The days of Fleet Street crucifying players; they should be role models, continuously landing on the door mat, are long gone. Our ‘lads’ are that, and Southgate has been sterling himself to support them.
England edged out Denmark in last week’s semi final, a tense after comparative to the convincing defeat of Ukraine, but Germany was milestone, a hoodoo broken, an awakening. Italy is a whole other challenge again. If you’ve never experimented and tried olive oil and lemon sorbet, try it. Only this Italy team is smoother.
The evolution since the World Cup exit to Croatia is measurable.

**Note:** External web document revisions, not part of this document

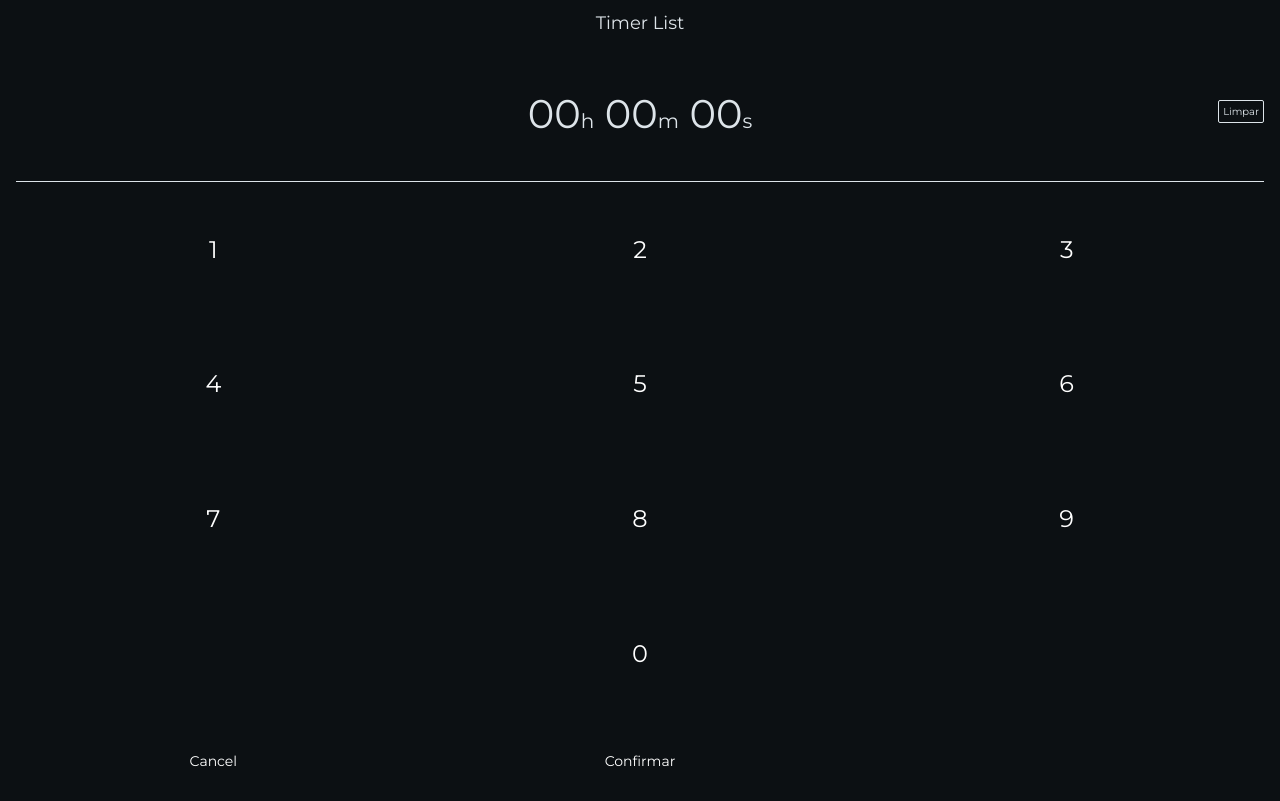
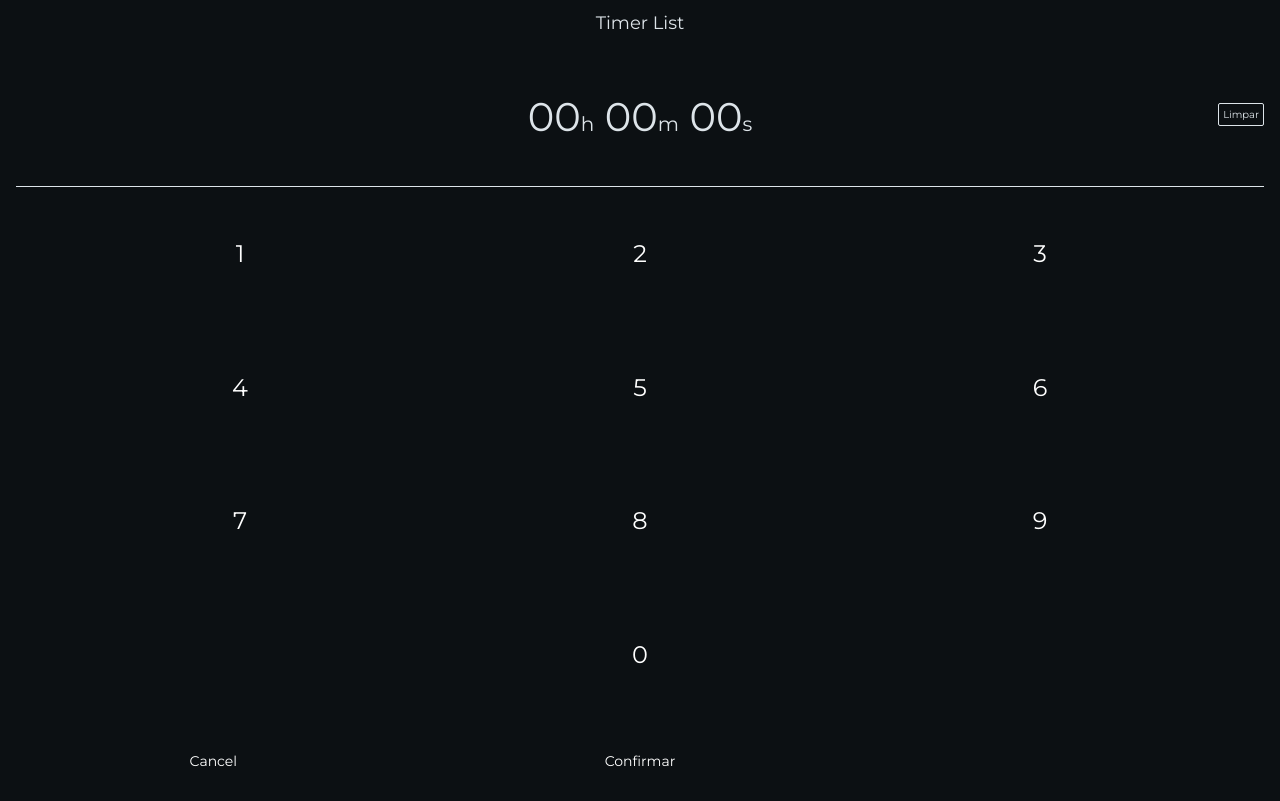
Before and after one commit to CentralizedDiv/timer-list, a Svelte app: page / in a window 1280 px wide. Both pictures are taken after a click on the button "Add timer". Built offline with nearby package versions, Linux system fonts and the light colour scheme.

Commit message:
some padding

```diff
--- a/src/components/KeyPad.component.svelte
+++ b/src/components/KeyPad.component.svelte
@@ -33,7 +33,7 @@
   .KeyPad {
     display: grid;
     grid-template-columns: repeat(3, 1fr);
-    grid-template-rows: repeat(5, 1fr) minmax(80px, auto);
+    grid-template-rows: 140px 1fr 80px;
     height: 100%;
 
     &-timePreview {
@@ -45,16 +45,17 @@
       color: $color-mystic;
       margin: 0 16px;
       position: relative;
-
       grid-column: 1 / 4;
 
       &Label {
         font-size: 20px;
       }
+
       & > div {
         display: flex;
         align-items: baseline;
       }
+
       button {
         font-size: 10px;
         margin-left: 12px;
@@ -72,6 +73,13 @@
       align-items: center;
       justify-content: center;
       font-size: 24px;
+
+      &Container {
+        display: grid;
+        grid-template-columns: repeat(3, 1fr);
+        grid-column: 1 / 4;
+        padding: 0 40px;
+      }
 
       &.isLast {
         grid-column: 1 / 4;
@@ -113,6 +121,7 @@
     </div>
     <button on:click={() => (input = '000000')}>Limpar</button>
   </div>
+  <div class="KeyPad-numberContainer">
     {#each numbers as number}
       <div
         class="KeyPad-number"
@@ -121,6 +130,7 @@
         {number}
       </div>
     {/each}
+  </div>
   <div class="KeyPad-cancel">
     <button on:click={handleCancel}>Cancel</button>
   </div>
```
Lines whose indentation alone changed are shown as unchanged.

The Germany game plan was conservative and could have easily backfired. Both games needed change, and in the latter, Southgate knew how to shuffle the deck.
Six games for Kalvin Phillips, Declan Rice and Harry Kane could prove a stretch, and probably too late for tinkering with.
England have been fortunate to arrive at the final; Sterling’s penalty could hardly be called stone wall, but we’ve taken our medicine in years gone by. Whilst VAR maintained Danny Makkelie’s decision to point to the spot, the technology wasn’t their to save us in South Africa as Frank Lampard’s rocket went in off the bar in Bloemfontein.
Italy are no strangers to the dark arts either. Suffice to say, the winners at Wembley will need to be wily.
And what of Wembley? The home of football, but at times through this tournament a theatre of controversy. Taking the knee, booing opposition national anthems, Captain Tom shining his laser pen at Kasper Schmeichel, and smatterings of nationalism down Wembley Way.
Navigating the changing national sentiment, often dictated by a fickle and impatient press, needs a steady hand. Southgate hath provide. Crowds have been growing at Wembley which could men more negativity from small quarters of the stadium.
Taking the knee has become divisive in itself, its own issue outside of the reason the gesture is performed. People are almost forgetting and the debate has shifted to marxism; multi-millionaire footballers in the prime of their life trying to so sew the seeds of a communist revolution.
Hopefully the Czech Republic game, where cheers drowned out jeers, is a barometer of what we can hope for.
How an action, used when one partner proposes to another, or in prayer, can be perceived as anything negative or disrespectful is bizarre. Let it go, enjoy the football, and if our politicians can get back to doing what we voted them in for, leading an inclusive meritocracy of a country, we can let Southgate get back to doing what he was hired for.
Aleks Cerefin, UEFA president, has had to deliver this tournament somewhat against his will. The logistically challenging brainchild of the exiled Michel Platiniti, Cerefin says the format will be first and last time.
As England says farewell to Europe, it’s an opportunity for the country to simply say “tarrah, for now, not goodbye forever. Our friends will always be welcome.”
Despite managing England’s most technically gifted squad, Southgate has been forced in to a delicate spot, balancing football with politics. The open letter, the statements the team will continue to take the knee, the perseverance with Raheem Sterling and Harry Kane. This man believes in England, on every level. He can make England whole again.